Washington, D.C.—In response to the Trump Administration’s announcements that it will cut hundreds of millions of dollars in assistance to Central America, and that the Department of Homeland Security will expand its return of asylum seekers to Mexico, Human Rights First’s Eleanor Acer issued the following statement:
Secretary Nielsen’s directive to expand the illegal Remain in Mexico scheme is doubling down on a failing immigration policy. The move will endanger the lives of asylum seekers by returning even more of them to Mexico, despite the high risks of death and violence there. Not only does this scheme violate U.S. law, but it gives a black eye to the United States’ proud legacy as a leader on the protection of refugees.
At the same time, the president is choosing to exacerbate the refugee and displacement challenges stemming from the Northern Triangle.

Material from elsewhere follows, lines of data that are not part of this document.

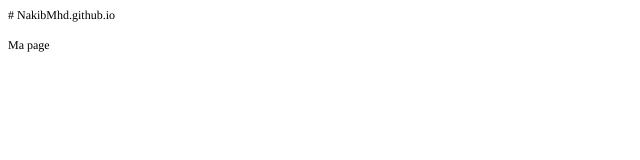
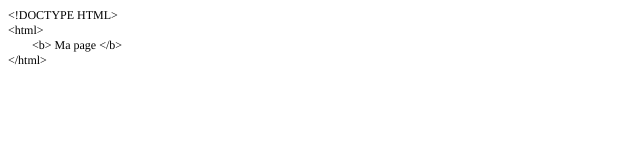
Before and after one commit to NakibMhd/NakibMhd.github.io, a plain HTML site: page index.html in a window 1280 px wide. Shown: the whole page, without its empty margins (0-640 px from the left). Drawn offline with Linux system fonts and the light colour scheme.

Commit message:
first commit

```diff
--- a/index.html
+++ b/index.html
@@ -10,11 +10,14 @@
     p.p1 {margin: 0.0px 0.0px 0.0px 0.0px; line-height: 14.0px; font: 12.0px Times; color: #000000; -webkit-text-stroke: #000000}
     p.p2 {margin: 0.0px 0.0px 0.0px 0.0px; line-height: 14.0px; font: 12.0px Times; color: #000000; -webkit-text-stroke: #000000; min-height: 14.0px}
     span.s1 {font-kerning: none}
+    span.Apple-tab-span {white-space:pre}
   </style>
 </head>
 <body>
-<p class="p1"><span class="s1"># NakibMhd.github.io<span class="Apple-converted-space"> </span></span></p>
+<p class="p1"><span class="s1">&lt;!DOCTYPE HTML&gt;</span></p>
+<p class="p1"><span class="s1">&lt;html&gt;</span></p>
+<p class="p1"><span class="s1"><span class="Apple-tab-span">	</span>&lt;b&gt; Ma page &lt;/b&gt;</span></p>
+<p class="p1"><span class="s1">&lt;/html&gt;</span></p>
 <p class="p2"><span class="s1"></span><br></p>
-<p class="p1"><span class="s1">Ma page</span></p>
 </body>
 </html>
```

By cutting off aid programs that help protect people in El Salvador, Guatemala, and Honduras, he will not ease the growing humanitarian challenges at the southern border, he will inflame them.
If the Trump Administration is serious about finding solutions, it should be increasing—not cutting—aid to programs that reduce violence and promote protection in the Northern Triangle; it should work with humanitarian groups to properly manage arrivals at the border; it should strengthen fair and timely decision making on asylum claims; and it should launch a case management system to support appearances rather than lock asylum seekers and families in immigration jails for months or even longer.
Recently, two Human Rights First clients were inexplicably returned to Mexico after their initial immigration court hearings under the Trump Administration’s disastrous and unnecessary “Remain in Mexico” scheme. Among the first returned to Mexico under the new plan, they received no explanation despite each expressing fears of returning to Mexico. They now will wait in danger for their merits hearings, where they will present evidence to support their asylum claims, to take place in San Diego several months from now.
For more information or to speak with Acer, contact Christopher Plummer at [email protected].